::: Extracted material

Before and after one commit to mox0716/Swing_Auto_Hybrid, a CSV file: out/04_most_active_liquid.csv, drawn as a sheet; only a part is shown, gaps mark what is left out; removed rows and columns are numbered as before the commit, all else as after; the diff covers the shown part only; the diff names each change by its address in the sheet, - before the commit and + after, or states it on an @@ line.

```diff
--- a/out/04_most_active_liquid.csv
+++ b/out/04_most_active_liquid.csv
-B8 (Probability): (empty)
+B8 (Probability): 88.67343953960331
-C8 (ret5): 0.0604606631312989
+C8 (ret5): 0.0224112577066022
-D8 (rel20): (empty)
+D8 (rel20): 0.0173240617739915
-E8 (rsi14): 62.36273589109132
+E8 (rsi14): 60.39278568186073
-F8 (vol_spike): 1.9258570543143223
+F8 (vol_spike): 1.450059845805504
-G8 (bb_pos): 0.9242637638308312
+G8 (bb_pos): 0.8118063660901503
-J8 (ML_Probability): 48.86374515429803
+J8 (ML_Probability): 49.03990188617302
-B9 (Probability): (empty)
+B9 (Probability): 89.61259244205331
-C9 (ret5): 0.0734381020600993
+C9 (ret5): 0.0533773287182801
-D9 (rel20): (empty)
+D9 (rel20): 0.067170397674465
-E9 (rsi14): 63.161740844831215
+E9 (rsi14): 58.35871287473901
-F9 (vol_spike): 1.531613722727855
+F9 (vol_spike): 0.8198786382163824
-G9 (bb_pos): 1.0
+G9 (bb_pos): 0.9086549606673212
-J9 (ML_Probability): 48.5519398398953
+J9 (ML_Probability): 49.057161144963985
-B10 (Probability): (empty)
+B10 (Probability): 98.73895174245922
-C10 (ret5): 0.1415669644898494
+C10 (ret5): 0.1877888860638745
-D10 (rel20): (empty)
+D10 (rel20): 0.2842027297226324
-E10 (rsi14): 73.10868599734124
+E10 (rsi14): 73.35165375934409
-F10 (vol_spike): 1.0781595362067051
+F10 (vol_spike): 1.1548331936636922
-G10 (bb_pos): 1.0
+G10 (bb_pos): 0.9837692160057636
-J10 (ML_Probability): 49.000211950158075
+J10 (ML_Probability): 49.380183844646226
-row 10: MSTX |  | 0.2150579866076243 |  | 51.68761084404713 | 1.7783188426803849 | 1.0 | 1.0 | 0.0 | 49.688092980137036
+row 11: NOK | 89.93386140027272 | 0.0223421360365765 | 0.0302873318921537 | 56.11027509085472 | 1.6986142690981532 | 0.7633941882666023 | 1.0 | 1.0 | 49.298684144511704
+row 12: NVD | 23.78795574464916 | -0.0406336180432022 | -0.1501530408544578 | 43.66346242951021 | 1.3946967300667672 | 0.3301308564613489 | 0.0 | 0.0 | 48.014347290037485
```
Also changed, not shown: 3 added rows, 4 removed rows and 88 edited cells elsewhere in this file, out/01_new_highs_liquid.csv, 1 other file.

::::::

■ **Work item**
Retype every record above exactly as written.

■ **The answer**
Before and after one commit to mox0716/Swing_Auto_Hybrid, a CSV file: out/04_most_active_liquid.csv, drawn as a sheet; only a part is shown, gaps mark what is left out; removed rows and columns are numbered as before the commit, all else as after; the diff covers the shown part only; the diff names each change by its address in the sheet, - before the commit and + after, or states it on an @@ line.

```diff
--- a/out/04_most_active_liquid.csv
+++ b/out/04_most_active_liquid.csv
-B8 (Probability): (empty)
+B8 (Probability): 88.67343953960331
-C8 (ret5): 0.0604606631312989
+C8 (ret5): 0.0224112577066022
-D8 (rel20): (empty)
+D8 (rel20): 0.0173240617739915
-E8 (rsi14): 62.36273589109132
+E8 (rsi14): 60.39278568186073
-F8 (vol_spike): 1.9258570543143223
+F8 (vol_spike): 1.450059845805504
-G8 (bb_pos): 0.9242637638308312
+G8 (bb_pos): 0.8118063660901503
-J8 (ML_Probability): 48.86374515429803
+J8 (ML_Probability): 49.03990188617302
-B9 (Probability): (empty)
+B9 (Probability): 89.61259244205331
-C9 (ret5): 0.0734381020600993
+C9 (ret5): 0.0533773287182801
-D9 (rel20): (empty)
+D9 (rel20): 0.067170397674465
-E9 (rsi14): 63.161740844831215
+E9 (rsi14): 58.35871287473901
-F9 (vol_spike): 1.531613722727855
+F9 (vol_spike): 0.8198786382163824
-G9 (bb_pos): 1.0
+G9 (bb_pos): 0.9086549606673212
-J9 (ML_Probability): 48.5519398398953
+J9 (ML_Probability): 49.057161144963985
-B10 (Probability): (empty)
+B10 (Probability): 98.73895174245922
-C10 (ret5): 0.1415669644898494
+C10 (ret5): 0.1877888860638745
-D10 (rel20): (empty)
+D10 (rel20): 0.2842027297226324
-E10 (rsi14): 73.10868599734124
+E10 (rsi14): 73.35165375934409
-F10 (vol_spike): 1.0781595362067051
+F10 (vol_spike): 1.1548331936636922
-G10 (bb_pos): 1.0
+G10 (bb_pos): 0.9837692160057636
-J10 (ML_Probability): 49.000211950158075
+J10 (ML_Probability): 49.380183844646226
-row 10: MSTX |  | 0.2150579866076243 |  | 51.68761084404713 | 1.7783188426803849 | 1.0 | 1.0 | 0.0 | 49.688092980137036
+row 11: NOK | 89.93386140027272 | 0.0223421360365765 | 0.0302873318921537 | 56.11027509085472 | 1.6986142690981532 | 0.7633941882666023 | 1.0 | 1.0 | 49.298684144511704
+row 12: NVD | 23.78795574464916 | -0.0406336180432022 | -0.1501530408544578 | 43.66346242951021 | 1.3946967300667672 | 0.3301308564613489 | 0.0 | 0.0 | 48.014347290037485
```
Also changed, not shown: 3 added rows, 4 removed rows and 88 edited cells elsewhere in this file, out/01_new_highs_liquid.csv, 1 other file.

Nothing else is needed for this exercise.